Michael Brooke has visited every corner of the world in his lifelong pursuit of seabirds. Here, he draws on his own experiences and insights as well as the latest cutting-edge science to shed light on the elusive seafaring lives of albatrosses, frigatebirds, cormorants, and other ocean wanderers. Where do puffins go in the winter? How deep do penguins dive? From how far away can an albatross spot a fishing vessel worth following for its next meal? Brooke addresses these and other questions in this delightful book. Along the way, he reveals that seabirds are not the aimless wind-tossed creatures they may appear to be and explains the observational innovations that are driving this exciting area of research.

Featuring illustrations by renowned artist Bruce Pearson and packed with intriguing facts, Far from Land provides an extraordinary up-close look at the activities of seabirds.

Browse Our 2018 Birds & Natural History Catalog

Our new Birds & Natural History catalog includes the most comprehensive field guides to North American birds of prey ever published, an in-depth look at the most poisonous plants on earth, and a book that follows birds around the globe to reveal where they actually go when they roam the sea.

If you’re attending the Space Coast Birding and Wildlife Festival in Titusville, FL, stop by Booth #59 for our full range of Birds & Natural History titles and more.

Written and lavishly illustrated with stunning, lifelike paintings by leading field-guide illustrator, photographer, and author Brian Wheeler, Birds of Prey of the East and Birds of Prey of the West depict an enormous range of variations of age, sex, color, and plumage, and feature a significant amount of plumage data that has never been published before. The painted figures illustrate plumage and species comparisons in a classic field-guide layout. Each species is shown in the same posture and from the same viewpoint, which further assists comparisons. Facing-page text includes quick-reference identification points and brief natural history accounts that incorporate the latest information. The range maps are exceptionally accurate and much larger than those in other guides. They plot the most up-to-date distribution information for each species and include the location of cities for more accurate reference. Finally, the guides feature color habitat photographs next to the maps. The result sets a new standard for guides to North America’s birds of prey.

Featuring hundreds of color photos and diagrams throughout, Plants That Kill explains how certain plants evolved toxicity to deter herbivores and other threats and sheds light on their physiology and the biochemistry involved in the production of their toxins. It discusses the interactions of poisonous plants with other organisms–particularly humans—and explores the various ways plant toxins can target the normal functioning of bodily systems in mammals, from the effects of wolfsbane on the heart to toxins that cause a skin reaction when combined with the sun’s rays.

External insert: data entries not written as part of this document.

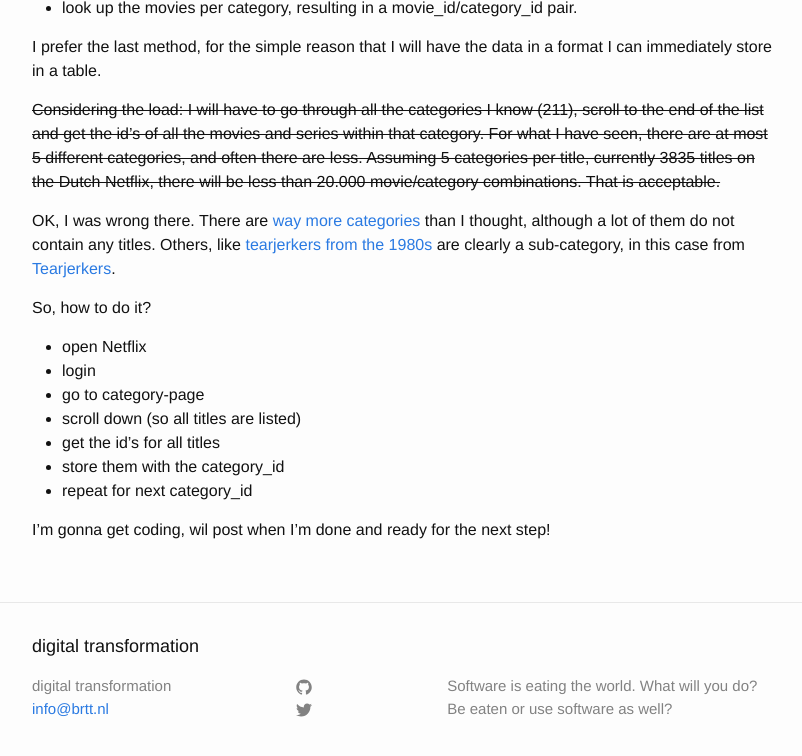
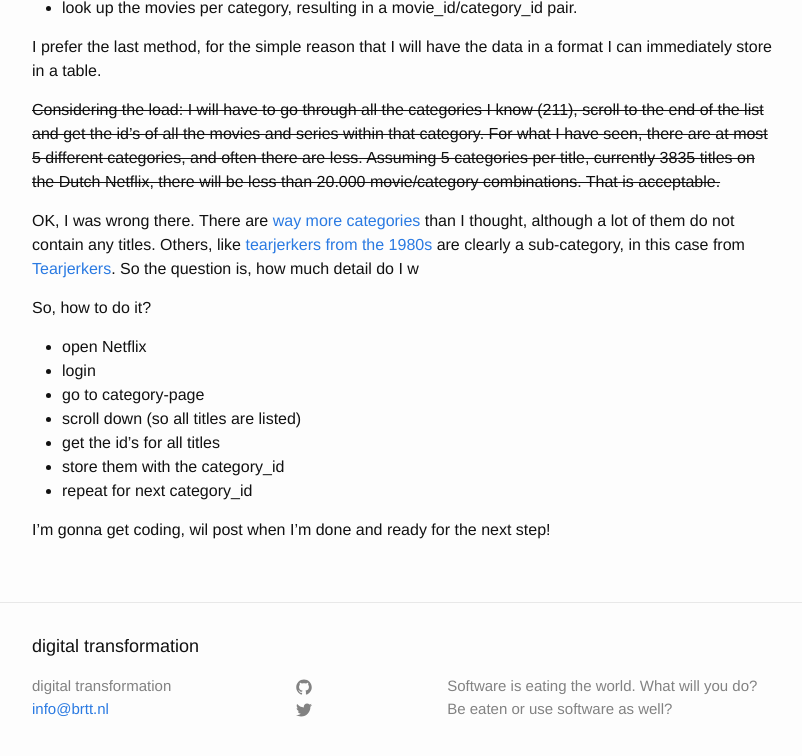
Before and after one commit to wijnandb/wijnandb.github.io, a Jekyll site: the page built from _posts/2020-4-20-scraping-websites.md, in a window 1280 px wide and 900 px high, scrolled down 1017 px. Shown: the top 756 px of the window, without its empty margins (238-1040 px from the left). Built offline with Jekyll 4.4.1, drawn with Linux system fonts in a browser that asks for light colours; our own code applies the rules of GitHub Pages for plain Markdown files; some of the changed lines change nothing that is shown.

Commit message:
_posts/2020-4-20-scraping-websites.md updated from https://stackedit.io/

```diff
--- a/_posts/2020-4-20-scraping-websites.md
+++ b/_posts/2020-4-20-scraping-websites.md
@@ -46,7 +46,7 @@ I prefer the last method, for the simple reason that I will have the data in a f
 ~~Considering the load: I will have to go through all the categories I know (211), scroll to the end of the list and get the id's of all the movies and series within that category. For what I have seen, there are at most 5 different categories, and often there are less. Assuming 5 categories per title, currently 3835 titles on the Dutch Netflix, there will be less than 20.000 movie/category combinations. That is acceptable.~~
 
 OK, I was wrong there. There are [way more categories](https://www.whats-on-netflix.com/library/categories/) than I thought, although a lot of them do not contain any titles. Others, like [tearjerkers from the 1980s](https://www.netflix.com/browse/genre/30?so=az) are clearly a sub-category, in this case from [Tearjerkers](https://www.netflix.com/browse/genre/6384?so=az).
-
+So the question is, how much detail do I w
 
 So, how to do it?
 
@@ -60,8 +60,8 @@ So, how to do it?
 
 I'm gonna get coding, wil post when I'm done and ready for the next step!
 <!--stackedit_data:
-eyJoaXN0b3J5IjpbLTE5OTM1NDczOSwtMTkyNzk0NTAxOCwtNj
-k5MzgxNTY1LC0xOTgwOTEyNDAsLTEyNTkzMDQ2NzUsMTc0Mzg4
-MzI0NywtODI1NTcwNzM1LDE3NjY3MDIzNzEsLTExNDk0NTgzNT
-MsNDUxNjM4OTI0LC0xMTY3ODQxMzY5XX0=
+eyJoaXN0b3J5IjpbOTMxNDgxNjczLC0xOTI3OTQ1MDE4LC02OT
+kzODE1NjUsLTE5ODA5MTI0MCwtMTI1OTMwNDY3NSwxNzQzODgz
+MjQ3LC04MjU1NzA3MzUsMTc2NjcwMjM3MSwtMTE0OTQ1ODM1My
+w0NTE2Mzg5MjQsLTExNjc4NDEzNjldfQ==
 -->
```
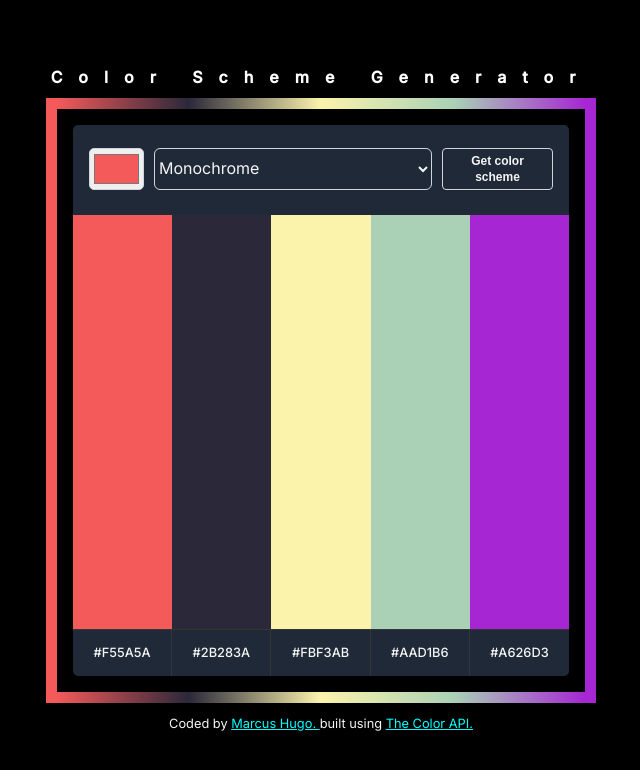
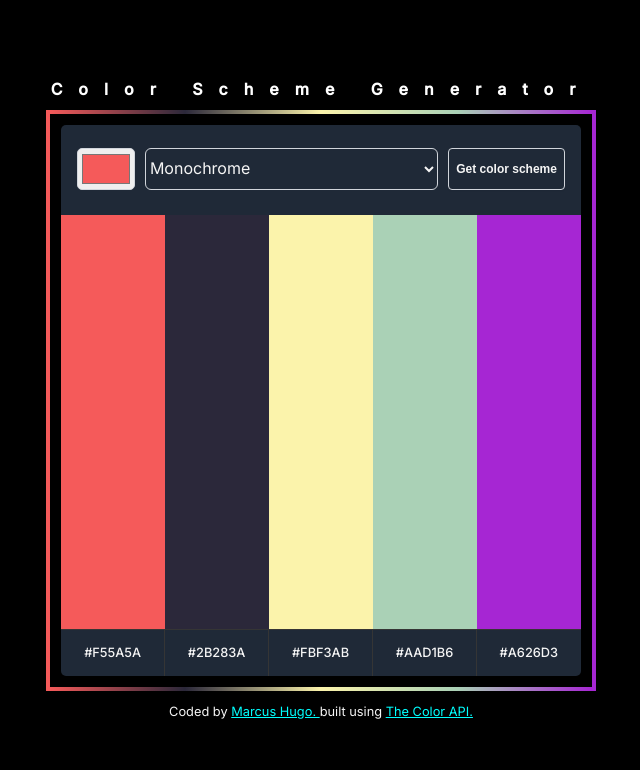
Before and after one commit to marcus-hugo/color-api, a plain HTML site: page index.html in a window 1280 px wide. Shown: the whole page, without its empty margins (319-959 px from the left). Drawn offline with Linux system fonts and the light colour scheme.

Commit message:
reduced padding

```diff
--- a/style.css
+++ b/style.css
@@ -19,7 +19,6 @@ body {
     justify-content: center;
     height: 100vh;
     margin: 0;
-    padding: 1rem;
 }
 
 h1 {
@@ -33,8 +32,8 @@ h1 {
 .app-container {
     max-width: 550px;
     margin: 0 auto;
-    border: .7rem solid;
-    padding: 1rem;
+    border: .3rem solid;
+    padding: .7rem;
     border-image: linear-gradient(to right,
     #F55A5A,
     #2B283A,
```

This intriguing book also looks at plants that can harm you only if your exposure to them is prolonged, the ethnobotany of poisons throughout human history, and much more.

Michael Brooke has visited every corner of the world in his lifelong pursuit of seabirds. Here, he draws on his own experiences and insights as well as the latest cutting-edge science to shed light on the elusive seafaring lives of albatrosses, frigatebirds, cormorants, and other ocean wanderers. Where do puffins go in the winter? How deep do penguins dive? From how far away can an albatross spot a fishing vessel worth following for its next meal? Brooke addresses these and other questions in this delightful book. Along the way, he reveals that seabirds are not the aimless wind-tossed creatures they may appear to be and explains the observational innovations that are driving this exciting area of research.

Featuring illustrations by renowned artist Bruce Pearson and packed with intriguing facts, Far from Land provides an extraordinary up-close look at the activities of seabirds.